CNN legal analyst Elie Honig called this “a wild stretch by DOJ…. I can’t remotely conceive how DOJ can argue with a straight face that it is somehow within the official duties of the President to deny a claim that he committed sexual assault years before he took office.” He continued: “This is very much consistent with Barr’s well-established pattern of distorting fact and law to protect Trump and his allies.”

(I am at a loss to understand Barr, who–unlike Trump– is not stupid. My operating theories since he began acting like the President’s consiglieri vacillate between mental illness and blackmail, since he clearly knows that history will not be kind…)

All this is, in a fashion, beside the point. 

Much has been made of Trump’s ability to distract—to point to the “shiny object” (squirrel!!), to create a new outrage in order to distract attention and media from his most recent crimes and misdemeanors.
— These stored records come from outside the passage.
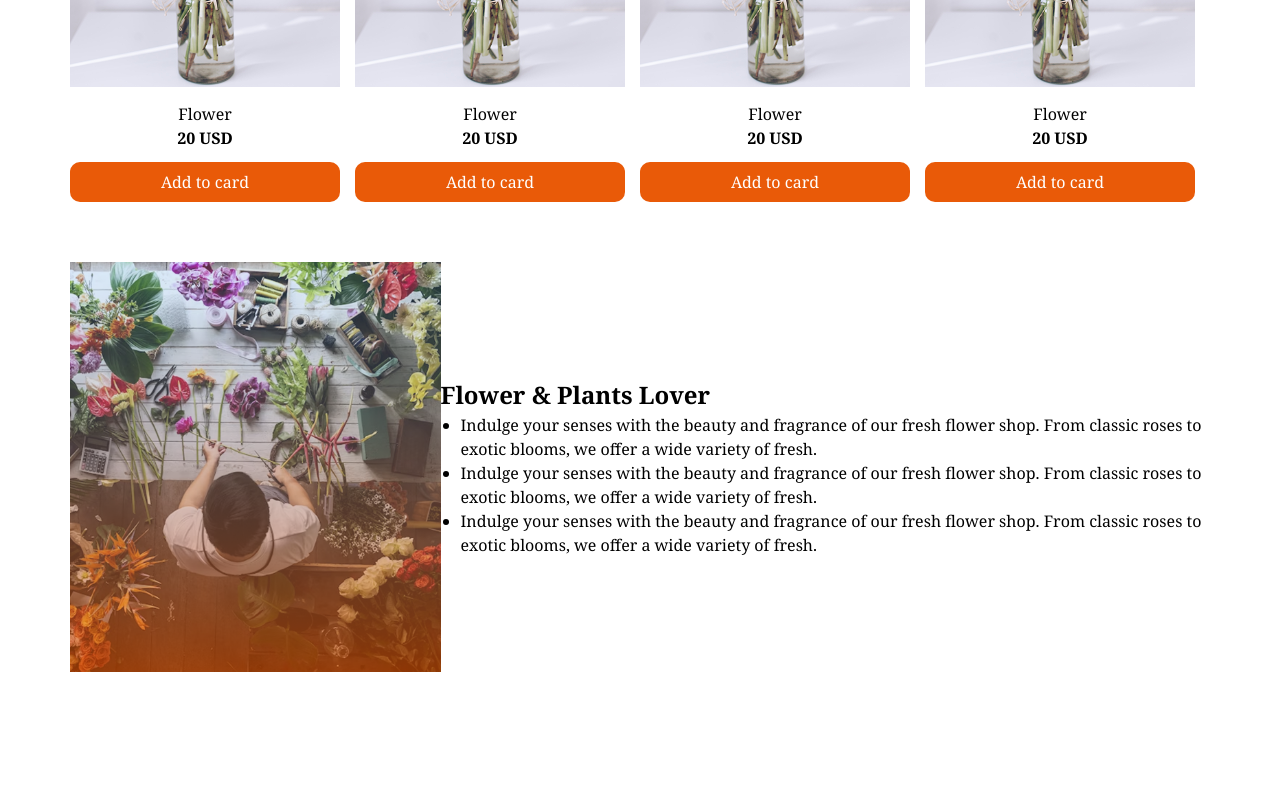
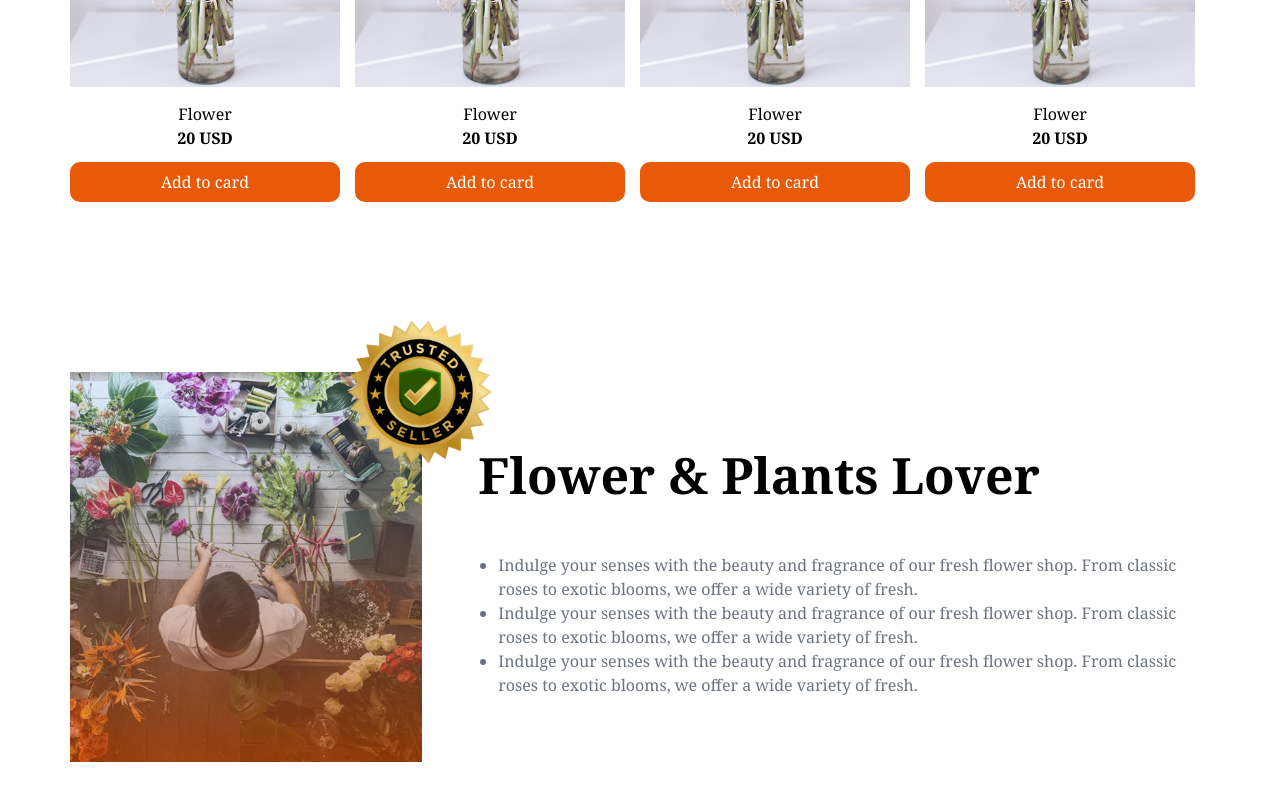
Before and after one commit to JobayerProdhan/B12A02-Responsive-flowers, a plain HTML site: page index.html in a window 1280 px wide. Shown: the part 1355-2155 px from the top of the page. Before the commit the page ends 2067 px from the top, so only its background shows below. Drawn offline with nearby package versions, Linux system fonts and the light colour scheme.

Commit message:
batch added

```diff
--- a/index.html
+++ b/index.html
@@ -159,14 +159,15 @@
             </div>
         </section>
         <section>
-            <div class="mt-10 mb-10 md:flex md:justify-between md:items-center">
+            <div class="mt-[150px] mb-10 md:flex md:justify-between md:items-center md:gap-14">
                 <div>
                     <img src="assets/flower-store.png" alt="">
 
                 </div>
+
                 <div>
-                <h1 class="font-bold text-[24px]">Flower & Plants Lover</h1>
-                <ol class="list-disc ml-5">
+                    <h1 class="font-bold text-[24px] md:font-bold md:text-[50px]">Flower & Plants Lover</h1>
+                    <ol class="list-disc ml-5 mt-10 text-gray-500">
                         <li>
                         Indulge your senses with the beauty and fragrance of our fresh flower shop. From classic roses to exotic blooms, we offer a wide variety of fresh.
                         </li>
@@ -179,6 +180,9 @@
                     </ol>
                 </div>
             </div>
+            <div>
+                    <img class="hidden md:block md:relative md:left-[250px] md:top-[-510px] md:h-[200px] animate-spin" src="assets/trusted-badge.png" alt="">
+            </div>
         </section>
 
 
```
Lines whose indentation alone changed are shown as unchanged.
It’s true that the media turns its attention to the most recent example of norm-and-rule breaking, but what makes this constant misbehavior a really effective distraction is simply the “fire hose” rate of discoveries of the administration’s corruption and incompetence.

It becomes impossible to keep up–and it exhausts those of us who continue to try.

The sheer volume of the misbehavior prevents the sort of continued, in-depth reporting of  a single incident of unethical or criminal behavior–the sort of ongoing media attention that would be paid to such incidents occurring in past administrations. Think of the amount and duration of reporting on Clinton’s dalliance with Monica Lewinsky, or the Watergate break-in. Substantial research has shown that it takes numerous repetitions of news items before they “sink in” and become common knowledge.

Historians will undoubtedly have a field day with the literally hundreds of examples of this administration’s criminal, unethical and deeply disturbing behaviors, but the rapidity with which these incidents come to our attention and then vanish means that they barely have time to make an impression on the significant number of citizens who do not follow political issues closely.

There’s an analogy here to that old joke to the effect that, if you have run over someone with your car and maimed them, you’d do well to back up and finish them off.  A few corrupt transactions will attract sustained attention, but the daily trashing of laws and norms will simply wear us out.